What to produce: Your task is to filter the entries and copy every line containing the string "rows".

The records:
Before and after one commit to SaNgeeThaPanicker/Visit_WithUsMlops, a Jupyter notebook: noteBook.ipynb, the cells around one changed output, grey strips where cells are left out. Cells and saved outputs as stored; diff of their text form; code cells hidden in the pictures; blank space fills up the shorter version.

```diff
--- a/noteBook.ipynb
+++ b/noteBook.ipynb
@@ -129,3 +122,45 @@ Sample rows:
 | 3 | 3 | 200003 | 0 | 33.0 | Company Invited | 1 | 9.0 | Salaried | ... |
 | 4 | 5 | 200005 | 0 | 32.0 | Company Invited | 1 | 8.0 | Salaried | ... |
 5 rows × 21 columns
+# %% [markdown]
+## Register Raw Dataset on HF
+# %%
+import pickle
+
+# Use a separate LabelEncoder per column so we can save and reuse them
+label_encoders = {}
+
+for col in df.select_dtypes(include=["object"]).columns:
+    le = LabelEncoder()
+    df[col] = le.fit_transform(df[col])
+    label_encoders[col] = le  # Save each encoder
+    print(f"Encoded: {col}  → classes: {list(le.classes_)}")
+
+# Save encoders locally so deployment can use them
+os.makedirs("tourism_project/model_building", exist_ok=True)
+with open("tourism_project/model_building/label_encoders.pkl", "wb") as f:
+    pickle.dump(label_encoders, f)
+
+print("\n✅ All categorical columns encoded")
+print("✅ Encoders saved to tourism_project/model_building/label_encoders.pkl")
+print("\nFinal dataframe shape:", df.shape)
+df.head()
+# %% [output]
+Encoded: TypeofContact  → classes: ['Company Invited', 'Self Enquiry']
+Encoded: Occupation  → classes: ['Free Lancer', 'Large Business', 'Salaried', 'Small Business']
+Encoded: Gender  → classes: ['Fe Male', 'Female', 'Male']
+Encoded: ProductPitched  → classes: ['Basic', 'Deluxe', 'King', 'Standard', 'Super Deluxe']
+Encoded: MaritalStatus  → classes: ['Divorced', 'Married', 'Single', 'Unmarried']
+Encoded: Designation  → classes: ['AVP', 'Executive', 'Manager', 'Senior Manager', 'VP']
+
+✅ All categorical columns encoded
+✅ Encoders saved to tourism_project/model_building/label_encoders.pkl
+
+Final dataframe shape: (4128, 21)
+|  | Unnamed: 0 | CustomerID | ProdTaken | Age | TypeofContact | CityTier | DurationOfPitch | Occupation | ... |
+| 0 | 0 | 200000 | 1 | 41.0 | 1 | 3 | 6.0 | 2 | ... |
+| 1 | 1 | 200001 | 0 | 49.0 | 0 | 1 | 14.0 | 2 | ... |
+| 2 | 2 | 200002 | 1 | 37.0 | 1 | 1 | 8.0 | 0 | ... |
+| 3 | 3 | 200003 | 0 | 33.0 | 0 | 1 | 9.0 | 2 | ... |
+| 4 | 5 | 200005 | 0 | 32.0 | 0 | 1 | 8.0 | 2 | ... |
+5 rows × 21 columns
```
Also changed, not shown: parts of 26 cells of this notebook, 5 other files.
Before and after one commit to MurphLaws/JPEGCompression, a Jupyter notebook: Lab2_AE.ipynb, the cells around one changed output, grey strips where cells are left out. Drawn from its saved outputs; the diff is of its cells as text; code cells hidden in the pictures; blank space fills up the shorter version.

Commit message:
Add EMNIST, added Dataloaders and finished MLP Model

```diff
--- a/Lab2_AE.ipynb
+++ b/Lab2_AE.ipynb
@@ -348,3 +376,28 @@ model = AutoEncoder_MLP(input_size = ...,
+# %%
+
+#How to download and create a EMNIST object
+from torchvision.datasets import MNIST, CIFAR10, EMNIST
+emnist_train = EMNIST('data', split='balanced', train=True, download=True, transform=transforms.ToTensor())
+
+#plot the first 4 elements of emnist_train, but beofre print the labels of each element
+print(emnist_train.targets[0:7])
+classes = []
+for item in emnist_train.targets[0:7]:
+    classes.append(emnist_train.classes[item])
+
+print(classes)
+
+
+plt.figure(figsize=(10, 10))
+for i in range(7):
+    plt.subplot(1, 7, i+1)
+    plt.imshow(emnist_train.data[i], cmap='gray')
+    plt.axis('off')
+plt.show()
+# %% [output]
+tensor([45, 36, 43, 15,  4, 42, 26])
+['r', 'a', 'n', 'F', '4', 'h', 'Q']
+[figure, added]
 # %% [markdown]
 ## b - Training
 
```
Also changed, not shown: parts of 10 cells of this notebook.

Expected output:
@@ -129,3 +122,45 @@ Sample rows:
 5 rows × 21 columns
+5 rows × 21 columns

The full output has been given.